  3. Lastly, authors with manuscripts currently under submission to Lingua should consider their options; please contact the interim editors of Glossa with any questions about that.
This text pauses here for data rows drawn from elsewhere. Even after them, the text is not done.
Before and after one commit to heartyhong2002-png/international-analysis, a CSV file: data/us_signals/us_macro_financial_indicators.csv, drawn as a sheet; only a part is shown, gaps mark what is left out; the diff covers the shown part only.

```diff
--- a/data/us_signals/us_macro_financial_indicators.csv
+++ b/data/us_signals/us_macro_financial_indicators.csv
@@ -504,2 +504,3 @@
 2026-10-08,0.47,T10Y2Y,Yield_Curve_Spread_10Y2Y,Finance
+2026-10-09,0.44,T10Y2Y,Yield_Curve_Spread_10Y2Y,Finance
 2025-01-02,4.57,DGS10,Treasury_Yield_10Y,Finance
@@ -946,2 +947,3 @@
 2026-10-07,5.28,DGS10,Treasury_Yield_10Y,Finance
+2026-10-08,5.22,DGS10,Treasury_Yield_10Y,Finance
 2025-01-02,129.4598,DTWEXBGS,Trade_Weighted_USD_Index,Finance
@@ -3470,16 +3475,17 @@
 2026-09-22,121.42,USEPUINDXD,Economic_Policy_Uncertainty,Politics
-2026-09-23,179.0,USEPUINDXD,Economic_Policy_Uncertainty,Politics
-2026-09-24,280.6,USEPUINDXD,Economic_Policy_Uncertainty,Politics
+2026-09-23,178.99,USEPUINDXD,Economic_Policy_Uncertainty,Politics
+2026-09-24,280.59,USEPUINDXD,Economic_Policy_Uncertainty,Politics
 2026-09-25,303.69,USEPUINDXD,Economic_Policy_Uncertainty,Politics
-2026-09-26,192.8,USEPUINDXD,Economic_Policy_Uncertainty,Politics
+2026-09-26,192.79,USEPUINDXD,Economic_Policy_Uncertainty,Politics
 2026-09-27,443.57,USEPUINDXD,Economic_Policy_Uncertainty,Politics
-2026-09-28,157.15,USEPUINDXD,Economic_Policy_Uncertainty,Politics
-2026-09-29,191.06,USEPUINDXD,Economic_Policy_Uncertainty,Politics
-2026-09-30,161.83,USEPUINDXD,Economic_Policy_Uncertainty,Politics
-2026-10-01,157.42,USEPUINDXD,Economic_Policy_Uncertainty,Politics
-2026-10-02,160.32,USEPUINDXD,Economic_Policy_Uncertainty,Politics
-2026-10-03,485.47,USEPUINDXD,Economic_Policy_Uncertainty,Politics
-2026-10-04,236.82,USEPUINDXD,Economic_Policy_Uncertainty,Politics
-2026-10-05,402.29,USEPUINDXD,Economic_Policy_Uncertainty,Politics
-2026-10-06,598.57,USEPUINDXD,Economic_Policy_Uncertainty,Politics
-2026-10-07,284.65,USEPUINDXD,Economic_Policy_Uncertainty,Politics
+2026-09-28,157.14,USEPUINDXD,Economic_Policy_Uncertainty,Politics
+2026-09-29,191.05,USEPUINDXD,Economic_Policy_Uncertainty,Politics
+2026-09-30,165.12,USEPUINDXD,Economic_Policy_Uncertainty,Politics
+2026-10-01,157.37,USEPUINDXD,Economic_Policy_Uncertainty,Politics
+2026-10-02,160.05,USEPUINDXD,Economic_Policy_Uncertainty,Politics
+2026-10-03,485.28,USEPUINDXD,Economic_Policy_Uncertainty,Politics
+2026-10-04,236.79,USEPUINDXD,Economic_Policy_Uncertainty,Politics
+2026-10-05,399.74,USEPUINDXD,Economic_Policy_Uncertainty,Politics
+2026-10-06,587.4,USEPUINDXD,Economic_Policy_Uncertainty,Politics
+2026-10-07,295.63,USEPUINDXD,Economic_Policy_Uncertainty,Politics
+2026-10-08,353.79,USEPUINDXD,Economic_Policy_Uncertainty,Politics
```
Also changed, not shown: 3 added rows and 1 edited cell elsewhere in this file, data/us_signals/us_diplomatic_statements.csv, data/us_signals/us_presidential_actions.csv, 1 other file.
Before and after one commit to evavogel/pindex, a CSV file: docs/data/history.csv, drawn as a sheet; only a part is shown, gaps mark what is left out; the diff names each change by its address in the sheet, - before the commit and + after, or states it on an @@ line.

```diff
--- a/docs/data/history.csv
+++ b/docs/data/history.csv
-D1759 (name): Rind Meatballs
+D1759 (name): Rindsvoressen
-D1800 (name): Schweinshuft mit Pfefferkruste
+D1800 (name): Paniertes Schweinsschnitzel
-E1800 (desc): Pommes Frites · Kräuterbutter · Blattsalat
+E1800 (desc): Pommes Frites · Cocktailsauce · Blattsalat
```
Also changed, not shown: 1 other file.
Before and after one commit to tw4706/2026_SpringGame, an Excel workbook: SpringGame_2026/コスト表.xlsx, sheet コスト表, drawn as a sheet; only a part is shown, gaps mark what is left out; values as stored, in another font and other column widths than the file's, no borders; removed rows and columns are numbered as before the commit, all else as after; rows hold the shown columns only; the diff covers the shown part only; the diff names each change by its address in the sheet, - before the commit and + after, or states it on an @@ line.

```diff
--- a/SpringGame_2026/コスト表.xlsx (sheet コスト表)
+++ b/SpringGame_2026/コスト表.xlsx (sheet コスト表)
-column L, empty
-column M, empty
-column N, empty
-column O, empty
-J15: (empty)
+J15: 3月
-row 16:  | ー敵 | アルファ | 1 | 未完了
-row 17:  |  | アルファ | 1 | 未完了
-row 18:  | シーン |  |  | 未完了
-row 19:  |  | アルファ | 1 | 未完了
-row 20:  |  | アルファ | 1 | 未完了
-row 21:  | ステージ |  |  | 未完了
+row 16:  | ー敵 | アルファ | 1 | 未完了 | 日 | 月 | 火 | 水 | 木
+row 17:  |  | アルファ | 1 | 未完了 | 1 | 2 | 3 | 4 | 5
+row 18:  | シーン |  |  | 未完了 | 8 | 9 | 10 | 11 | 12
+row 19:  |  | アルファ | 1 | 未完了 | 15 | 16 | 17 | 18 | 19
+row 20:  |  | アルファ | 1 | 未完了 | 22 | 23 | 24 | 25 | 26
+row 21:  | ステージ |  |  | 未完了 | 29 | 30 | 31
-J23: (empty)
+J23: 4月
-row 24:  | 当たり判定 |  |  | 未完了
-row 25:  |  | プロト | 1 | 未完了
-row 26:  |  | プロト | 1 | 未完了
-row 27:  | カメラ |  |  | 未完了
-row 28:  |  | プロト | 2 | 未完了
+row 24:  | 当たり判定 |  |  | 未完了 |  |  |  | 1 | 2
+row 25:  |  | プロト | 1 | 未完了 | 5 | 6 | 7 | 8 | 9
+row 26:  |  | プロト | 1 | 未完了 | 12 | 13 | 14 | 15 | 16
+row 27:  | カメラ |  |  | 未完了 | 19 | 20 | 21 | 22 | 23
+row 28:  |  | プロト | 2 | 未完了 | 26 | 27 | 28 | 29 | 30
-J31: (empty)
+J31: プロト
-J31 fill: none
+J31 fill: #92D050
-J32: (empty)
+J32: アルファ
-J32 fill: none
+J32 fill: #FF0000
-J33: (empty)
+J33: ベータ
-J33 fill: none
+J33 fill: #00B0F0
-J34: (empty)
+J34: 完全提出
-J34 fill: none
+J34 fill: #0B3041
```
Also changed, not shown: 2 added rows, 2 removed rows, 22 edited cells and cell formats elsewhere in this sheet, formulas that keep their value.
[In related news, the Open Library of Humanities announced today that in addition to Glossa, three other journals will flip from for-profit models to open access in 2016.]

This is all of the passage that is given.